Results demonstrate voluntary decrease in back pain medication use
The protocol permitted patients to adjust their back pain medication usage after the 120-day assessment point. At one year, 44% of the 50 patients who were on opioids at baseline had voluntarily eliminated (28%) or significantly reduced (16%) their use of opioids. These results are subject to change as the remaining patients reach the one-year assessment.
For secondary endpoints, such as disability measured by the ODI and quality of life measured by the EQ-5D quality of life instrument, numerical improvements in the treatment group as compared to the control group were observed at 120 days. The Company is evaluating the clinical significance of those findings. The Company continues to analyse the efficacy data for the purpose of better understanding the performance of the device.
Device-related adverse events in line with other studies
ReActiv8 is implanted in a minimally invasive procedure utilising techniques commonly used by our physician customer base in other procedures. The incidence and type of adverse events (AEs), including serious AEs, were comparable to AEs in clinical trials reported for other neurostimulation devices, with no unanticipated AEs related to the device, procedure or stimulation.
“The study showed a comparable safety profile to other implantable neurostimulation devices, including no migration of leads,” said Richard Rauck, president and founder, Carolinas Pain Institute, Medical Director for The Center for Clinical Research, Pain Fellowship Director at Wake Forest University School of Medicine and chairman of the DMC. “This safety profile, combined with the efficacy data from this study and the lack of available alternatives for this patient population, suggest that ReActiv8 can be a promising therapy for patients with chronic low back pain.”
Pre-market approval plan
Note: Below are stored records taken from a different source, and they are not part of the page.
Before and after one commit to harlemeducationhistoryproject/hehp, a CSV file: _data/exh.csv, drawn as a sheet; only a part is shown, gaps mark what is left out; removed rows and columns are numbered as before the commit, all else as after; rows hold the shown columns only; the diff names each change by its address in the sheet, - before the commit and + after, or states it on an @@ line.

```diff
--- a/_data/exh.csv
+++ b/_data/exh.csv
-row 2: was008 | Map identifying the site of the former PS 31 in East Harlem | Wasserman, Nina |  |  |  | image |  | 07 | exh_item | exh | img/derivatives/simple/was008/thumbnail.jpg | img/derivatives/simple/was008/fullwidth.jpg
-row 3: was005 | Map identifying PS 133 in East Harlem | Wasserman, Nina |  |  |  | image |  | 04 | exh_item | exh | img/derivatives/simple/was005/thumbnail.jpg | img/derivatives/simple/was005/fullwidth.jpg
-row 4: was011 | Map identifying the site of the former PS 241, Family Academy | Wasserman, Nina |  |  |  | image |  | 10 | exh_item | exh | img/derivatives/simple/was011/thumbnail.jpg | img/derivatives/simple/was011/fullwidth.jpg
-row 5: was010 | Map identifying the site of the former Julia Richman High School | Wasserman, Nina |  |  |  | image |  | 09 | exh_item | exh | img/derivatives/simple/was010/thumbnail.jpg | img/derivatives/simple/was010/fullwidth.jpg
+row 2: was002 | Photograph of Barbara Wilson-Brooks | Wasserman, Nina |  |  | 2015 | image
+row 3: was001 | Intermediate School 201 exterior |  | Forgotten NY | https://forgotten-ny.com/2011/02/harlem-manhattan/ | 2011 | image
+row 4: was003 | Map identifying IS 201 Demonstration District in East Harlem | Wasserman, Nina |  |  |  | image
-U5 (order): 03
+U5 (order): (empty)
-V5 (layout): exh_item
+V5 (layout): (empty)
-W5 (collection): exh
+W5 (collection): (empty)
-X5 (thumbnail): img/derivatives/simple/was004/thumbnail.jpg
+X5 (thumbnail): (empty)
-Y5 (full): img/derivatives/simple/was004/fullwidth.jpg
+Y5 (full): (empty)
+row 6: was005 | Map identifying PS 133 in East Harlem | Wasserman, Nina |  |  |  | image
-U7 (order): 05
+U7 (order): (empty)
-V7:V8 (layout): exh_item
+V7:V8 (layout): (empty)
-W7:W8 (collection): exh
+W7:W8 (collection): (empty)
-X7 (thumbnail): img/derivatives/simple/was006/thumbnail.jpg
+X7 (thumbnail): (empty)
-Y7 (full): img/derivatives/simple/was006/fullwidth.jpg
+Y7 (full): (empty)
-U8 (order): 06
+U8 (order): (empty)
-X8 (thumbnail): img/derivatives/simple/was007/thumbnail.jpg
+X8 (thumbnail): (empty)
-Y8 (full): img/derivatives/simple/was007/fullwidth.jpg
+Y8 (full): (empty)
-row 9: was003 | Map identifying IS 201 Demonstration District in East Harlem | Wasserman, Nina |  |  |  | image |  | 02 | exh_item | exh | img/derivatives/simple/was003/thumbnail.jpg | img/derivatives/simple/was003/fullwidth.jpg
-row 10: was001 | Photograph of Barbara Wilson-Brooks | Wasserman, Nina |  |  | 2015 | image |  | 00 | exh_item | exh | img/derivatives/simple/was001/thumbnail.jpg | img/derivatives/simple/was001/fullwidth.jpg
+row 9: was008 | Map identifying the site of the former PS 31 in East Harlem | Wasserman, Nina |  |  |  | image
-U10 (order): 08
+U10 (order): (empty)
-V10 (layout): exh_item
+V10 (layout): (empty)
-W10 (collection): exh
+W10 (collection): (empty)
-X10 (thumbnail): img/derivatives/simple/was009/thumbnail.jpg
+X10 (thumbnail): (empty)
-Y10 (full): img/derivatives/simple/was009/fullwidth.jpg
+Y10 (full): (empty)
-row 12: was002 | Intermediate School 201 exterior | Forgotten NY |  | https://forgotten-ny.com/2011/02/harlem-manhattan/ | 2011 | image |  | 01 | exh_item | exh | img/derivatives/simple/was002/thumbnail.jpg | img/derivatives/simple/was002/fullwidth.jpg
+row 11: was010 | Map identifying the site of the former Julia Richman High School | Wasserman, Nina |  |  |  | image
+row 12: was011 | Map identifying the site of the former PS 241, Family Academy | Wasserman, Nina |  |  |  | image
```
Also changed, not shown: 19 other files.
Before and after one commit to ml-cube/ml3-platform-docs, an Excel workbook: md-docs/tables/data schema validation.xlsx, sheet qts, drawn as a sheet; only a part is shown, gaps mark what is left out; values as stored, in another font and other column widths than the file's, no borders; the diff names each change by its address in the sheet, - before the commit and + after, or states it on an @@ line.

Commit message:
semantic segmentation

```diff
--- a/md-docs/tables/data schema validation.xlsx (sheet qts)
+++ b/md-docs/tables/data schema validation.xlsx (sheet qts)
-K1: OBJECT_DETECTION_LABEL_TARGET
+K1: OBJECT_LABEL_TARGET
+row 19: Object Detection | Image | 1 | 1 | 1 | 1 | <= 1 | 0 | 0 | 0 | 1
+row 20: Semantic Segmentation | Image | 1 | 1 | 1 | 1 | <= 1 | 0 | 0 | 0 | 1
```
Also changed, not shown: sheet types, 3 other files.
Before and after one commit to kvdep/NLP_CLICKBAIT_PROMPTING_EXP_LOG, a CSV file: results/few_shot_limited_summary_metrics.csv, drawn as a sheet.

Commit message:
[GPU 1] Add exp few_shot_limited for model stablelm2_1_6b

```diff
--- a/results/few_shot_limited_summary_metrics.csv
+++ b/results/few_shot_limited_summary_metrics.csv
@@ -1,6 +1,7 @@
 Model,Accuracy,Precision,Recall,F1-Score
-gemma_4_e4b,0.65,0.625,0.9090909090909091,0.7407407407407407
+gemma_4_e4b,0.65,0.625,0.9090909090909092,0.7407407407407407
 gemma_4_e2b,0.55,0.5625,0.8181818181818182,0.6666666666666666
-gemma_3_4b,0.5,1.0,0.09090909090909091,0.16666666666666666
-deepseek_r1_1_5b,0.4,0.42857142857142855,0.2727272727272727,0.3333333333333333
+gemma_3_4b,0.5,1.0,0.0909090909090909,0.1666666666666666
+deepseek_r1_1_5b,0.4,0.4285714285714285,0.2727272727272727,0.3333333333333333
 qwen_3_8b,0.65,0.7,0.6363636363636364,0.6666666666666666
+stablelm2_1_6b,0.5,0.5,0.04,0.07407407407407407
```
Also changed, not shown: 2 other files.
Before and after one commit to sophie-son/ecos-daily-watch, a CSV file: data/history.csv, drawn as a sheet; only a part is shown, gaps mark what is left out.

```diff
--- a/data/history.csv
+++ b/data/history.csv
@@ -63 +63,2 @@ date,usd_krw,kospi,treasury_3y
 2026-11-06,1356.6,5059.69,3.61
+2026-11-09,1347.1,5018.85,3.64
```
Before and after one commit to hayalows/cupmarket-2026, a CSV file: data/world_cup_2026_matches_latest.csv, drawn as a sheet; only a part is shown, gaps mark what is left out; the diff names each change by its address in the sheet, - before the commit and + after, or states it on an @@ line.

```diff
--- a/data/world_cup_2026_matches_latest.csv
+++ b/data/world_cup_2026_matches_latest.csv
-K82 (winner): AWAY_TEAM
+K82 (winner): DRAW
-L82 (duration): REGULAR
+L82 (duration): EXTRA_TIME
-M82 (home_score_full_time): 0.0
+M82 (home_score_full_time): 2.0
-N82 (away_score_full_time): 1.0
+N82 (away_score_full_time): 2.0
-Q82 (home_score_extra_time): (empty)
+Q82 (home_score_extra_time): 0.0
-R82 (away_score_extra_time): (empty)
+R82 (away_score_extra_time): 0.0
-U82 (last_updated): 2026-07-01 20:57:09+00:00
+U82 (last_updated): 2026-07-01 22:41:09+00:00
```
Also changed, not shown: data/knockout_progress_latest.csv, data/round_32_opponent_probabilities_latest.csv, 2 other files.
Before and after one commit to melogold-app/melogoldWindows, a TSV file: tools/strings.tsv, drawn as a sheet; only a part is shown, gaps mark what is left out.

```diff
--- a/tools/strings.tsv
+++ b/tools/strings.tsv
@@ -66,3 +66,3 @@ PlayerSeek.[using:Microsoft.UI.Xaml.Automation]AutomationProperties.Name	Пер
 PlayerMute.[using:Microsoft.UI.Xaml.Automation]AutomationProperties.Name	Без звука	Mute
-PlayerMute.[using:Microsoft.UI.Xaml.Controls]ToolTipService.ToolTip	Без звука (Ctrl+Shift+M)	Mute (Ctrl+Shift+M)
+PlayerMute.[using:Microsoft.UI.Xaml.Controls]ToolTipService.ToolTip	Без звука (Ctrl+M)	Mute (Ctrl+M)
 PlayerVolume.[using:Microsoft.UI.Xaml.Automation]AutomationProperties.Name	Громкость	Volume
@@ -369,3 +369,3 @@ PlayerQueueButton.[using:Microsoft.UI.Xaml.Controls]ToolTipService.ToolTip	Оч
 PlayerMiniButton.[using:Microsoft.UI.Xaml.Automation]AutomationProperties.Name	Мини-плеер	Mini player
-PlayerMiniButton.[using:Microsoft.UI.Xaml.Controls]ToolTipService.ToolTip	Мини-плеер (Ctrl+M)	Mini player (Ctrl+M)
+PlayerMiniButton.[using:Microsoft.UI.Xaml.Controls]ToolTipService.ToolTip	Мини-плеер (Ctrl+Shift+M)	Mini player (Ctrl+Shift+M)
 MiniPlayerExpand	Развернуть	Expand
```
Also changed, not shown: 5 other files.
“In summary, we believe the evidence of effectiveness and the favourable safety profile of ReActiv8 show considerable promise, particularly when compared to the response rates and safety profiles of alternative treatments,” continued Hannon. “We believe that the totality of the data will support the submission of a PMA application for ReActiv8 to the FDA. We plan to seek a pre-PMA meeting with the FDA in the coming months to obtain guidance on our filing content and strategy.”